ABOUT THIS EXERCISE -
Examine each line of the data. Copy the line if it includes the word "repository".

DATA LISTING -

::::

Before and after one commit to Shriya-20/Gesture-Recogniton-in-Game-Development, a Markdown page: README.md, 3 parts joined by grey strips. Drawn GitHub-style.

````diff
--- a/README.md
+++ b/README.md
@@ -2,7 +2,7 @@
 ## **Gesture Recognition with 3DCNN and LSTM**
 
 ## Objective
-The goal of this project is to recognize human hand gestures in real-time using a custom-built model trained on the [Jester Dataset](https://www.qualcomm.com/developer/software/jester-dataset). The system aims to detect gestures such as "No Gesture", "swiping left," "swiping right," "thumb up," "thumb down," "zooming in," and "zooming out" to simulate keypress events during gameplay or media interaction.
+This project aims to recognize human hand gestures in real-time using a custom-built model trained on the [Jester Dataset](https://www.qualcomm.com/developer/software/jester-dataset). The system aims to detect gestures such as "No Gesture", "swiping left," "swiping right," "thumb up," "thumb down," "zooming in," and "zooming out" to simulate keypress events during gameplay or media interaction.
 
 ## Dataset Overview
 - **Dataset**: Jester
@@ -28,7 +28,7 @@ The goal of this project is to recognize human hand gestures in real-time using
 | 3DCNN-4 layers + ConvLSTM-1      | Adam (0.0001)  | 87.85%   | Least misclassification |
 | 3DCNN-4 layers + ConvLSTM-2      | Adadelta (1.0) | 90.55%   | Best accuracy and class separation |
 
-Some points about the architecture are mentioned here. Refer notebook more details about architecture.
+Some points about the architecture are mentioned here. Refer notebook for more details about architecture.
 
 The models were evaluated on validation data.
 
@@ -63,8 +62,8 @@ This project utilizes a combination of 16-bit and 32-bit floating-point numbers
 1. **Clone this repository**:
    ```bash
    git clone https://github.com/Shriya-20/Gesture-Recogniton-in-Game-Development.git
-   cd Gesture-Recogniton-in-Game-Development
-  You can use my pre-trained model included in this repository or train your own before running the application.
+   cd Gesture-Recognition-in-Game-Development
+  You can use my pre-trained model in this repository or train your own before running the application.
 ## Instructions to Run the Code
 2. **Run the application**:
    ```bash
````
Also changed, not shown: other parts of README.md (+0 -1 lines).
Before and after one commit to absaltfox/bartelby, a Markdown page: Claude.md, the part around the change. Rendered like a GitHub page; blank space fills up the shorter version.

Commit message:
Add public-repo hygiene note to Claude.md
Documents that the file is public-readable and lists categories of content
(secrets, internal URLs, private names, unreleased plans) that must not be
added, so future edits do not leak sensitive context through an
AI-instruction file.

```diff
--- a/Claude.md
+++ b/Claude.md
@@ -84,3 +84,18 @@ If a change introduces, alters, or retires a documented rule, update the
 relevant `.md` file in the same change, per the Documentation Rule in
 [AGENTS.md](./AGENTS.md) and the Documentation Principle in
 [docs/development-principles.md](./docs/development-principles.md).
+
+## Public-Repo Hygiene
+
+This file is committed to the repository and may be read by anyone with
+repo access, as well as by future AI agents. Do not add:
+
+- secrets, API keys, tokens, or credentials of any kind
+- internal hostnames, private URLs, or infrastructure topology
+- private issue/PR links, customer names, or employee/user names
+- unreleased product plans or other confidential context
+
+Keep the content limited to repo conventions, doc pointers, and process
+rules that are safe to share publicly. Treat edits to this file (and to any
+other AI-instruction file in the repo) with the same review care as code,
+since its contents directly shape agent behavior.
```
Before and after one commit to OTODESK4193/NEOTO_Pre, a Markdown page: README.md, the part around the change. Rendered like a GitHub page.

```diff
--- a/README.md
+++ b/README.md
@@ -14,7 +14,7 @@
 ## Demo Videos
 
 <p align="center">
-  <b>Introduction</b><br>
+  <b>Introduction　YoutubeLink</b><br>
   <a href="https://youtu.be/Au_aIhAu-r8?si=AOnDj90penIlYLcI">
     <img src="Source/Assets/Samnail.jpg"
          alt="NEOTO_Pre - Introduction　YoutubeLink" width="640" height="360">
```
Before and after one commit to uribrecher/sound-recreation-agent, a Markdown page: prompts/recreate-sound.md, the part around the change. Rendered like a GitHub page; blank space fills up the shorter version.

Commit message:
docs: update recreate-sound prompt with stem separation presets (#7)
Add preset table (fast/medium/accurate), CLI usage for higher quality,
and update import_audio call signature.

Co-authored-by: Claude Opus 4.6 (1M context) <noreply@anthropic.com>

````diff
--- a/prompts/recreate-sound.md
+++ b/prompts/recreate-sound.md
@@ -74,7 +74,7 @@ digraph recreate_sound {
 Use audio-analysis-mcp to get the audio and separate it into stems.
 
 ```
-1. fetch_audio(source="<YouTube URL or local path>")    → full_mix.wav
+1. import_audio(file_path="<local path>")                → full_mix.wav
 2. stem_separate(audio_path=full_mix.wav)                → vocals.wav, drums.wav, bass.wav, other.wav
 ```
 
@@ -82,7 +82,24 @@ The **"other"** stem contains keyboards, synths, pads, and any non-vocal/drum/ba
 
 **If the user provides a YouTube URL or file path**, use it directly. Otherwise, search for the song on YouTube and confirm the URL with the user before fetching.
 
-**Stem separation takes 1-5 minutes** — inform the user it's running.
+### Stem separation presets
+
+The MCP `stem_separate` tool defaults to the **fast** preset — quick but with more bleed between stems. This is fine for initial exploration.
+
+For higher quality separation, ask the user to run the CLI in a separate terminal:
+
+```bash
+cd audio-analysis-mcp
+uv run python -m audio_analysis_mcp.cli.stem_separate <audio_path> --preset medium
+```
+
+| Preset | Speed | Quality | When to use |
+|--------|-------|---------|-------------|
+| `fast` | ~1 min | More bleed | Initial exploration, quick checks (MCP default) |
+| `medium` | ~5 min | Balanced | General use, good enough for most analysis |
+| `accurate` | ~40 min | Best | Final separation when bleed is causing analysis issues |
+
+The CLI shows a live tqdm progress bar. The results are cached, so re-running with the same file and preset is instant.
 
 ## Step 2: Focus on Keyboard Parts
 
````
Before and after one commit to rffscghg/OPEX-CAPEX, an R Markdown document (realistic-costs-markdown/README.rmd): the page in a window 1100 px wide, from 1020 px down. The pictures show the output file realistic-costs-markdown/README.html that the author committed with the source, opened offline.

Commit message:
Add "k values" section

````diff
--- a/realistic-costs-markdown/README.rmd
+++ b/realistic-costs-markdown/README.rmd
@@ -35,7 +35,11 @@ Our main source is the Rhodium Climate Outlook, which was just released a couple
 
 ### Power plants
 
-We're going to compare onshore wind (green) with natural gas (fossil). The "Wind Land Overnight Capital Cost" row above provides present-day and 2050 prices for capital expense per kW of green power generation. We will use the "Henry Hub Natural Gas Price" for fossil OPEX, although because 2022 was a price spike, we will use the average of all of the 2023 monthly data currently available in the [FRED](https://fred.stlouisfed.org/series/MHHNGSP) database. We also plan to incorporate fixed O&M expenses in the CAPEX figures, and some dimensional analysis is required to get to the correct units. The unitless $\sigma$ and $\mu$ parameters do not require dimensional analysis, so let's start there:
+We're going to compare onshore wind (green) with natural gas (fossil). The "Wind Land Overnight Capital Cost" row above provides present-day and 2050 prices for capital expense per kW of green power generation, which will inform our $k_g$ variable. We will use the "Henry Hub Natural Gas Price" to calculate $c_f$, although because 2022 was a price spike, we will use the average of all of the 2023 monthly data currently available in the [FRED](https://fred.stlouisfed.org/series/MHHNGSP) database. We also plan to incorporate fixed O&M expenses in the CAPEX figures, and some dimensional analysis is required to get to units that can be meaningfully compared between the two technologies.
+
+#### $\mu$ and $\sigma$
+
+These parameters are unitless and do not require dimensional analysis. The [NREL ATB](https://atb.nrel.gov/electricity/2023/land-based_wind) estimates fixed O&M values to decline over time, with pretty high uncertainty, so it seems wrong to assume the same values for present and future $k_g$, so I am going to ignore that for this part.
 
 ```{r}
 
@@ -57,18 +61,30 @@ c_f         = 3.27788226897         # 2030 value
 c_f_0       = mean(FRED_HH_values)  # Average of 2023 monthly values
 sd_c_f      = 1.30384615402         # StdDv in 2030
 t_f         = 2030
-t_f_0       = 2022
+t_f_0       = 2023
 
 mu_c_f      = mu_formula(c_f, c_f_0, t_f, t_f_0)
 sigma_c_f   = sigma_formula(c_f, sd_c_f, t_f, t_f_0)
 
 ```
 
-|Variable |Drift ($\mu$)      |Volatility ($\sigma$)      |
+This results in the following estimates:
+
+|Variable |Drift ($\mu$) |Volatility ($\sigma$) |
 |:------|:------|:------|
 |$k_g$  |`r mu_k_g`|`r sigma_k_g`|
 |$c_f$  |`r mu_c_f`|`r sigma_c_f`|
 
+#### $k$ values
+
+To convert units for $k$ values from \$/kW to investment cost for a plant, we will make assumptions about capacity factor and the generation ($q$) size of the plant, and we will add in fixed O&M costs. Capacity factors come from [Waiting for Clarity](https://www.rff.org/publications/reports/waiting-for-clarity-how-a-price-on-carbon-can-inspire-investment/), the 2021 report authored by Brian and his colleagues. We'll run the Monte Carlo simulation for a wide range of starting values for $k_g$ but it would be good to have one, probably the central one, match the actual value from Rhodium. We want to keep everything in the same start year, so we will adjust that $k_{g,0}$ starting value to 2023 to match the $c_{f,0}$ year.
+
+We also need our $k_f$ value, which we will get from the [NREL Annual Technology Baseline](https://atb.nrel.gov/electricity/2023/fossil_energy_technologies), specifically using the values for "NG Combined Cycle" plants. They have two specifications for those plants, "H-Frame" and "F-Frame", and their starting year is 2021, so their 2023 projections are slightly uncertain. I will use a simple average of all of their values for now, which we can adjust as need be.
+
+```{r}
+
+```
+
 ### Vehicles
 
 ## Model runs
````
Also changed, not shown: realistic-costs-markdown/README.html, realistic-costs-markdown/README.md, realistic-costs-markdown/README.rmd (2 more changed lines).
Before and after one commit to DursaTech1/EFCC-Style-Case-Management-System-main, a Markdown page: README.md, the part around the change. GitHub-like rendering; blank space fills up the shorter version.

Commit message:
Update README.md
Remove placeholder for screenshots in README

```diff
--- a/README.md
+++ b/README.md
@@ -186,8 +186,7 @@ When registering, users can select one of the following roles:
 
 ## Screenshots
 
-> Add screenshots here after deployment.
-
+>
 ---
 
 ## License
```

::::

TASK OUTPUT -
 1. **Clone this repository**:
-  You can use my pre-trained model included in this repository or train your own before running the application.
+  You can use my pre-trained model in this repository or train your own before running the application.
+This file is committed to the repository and may be read by anyone with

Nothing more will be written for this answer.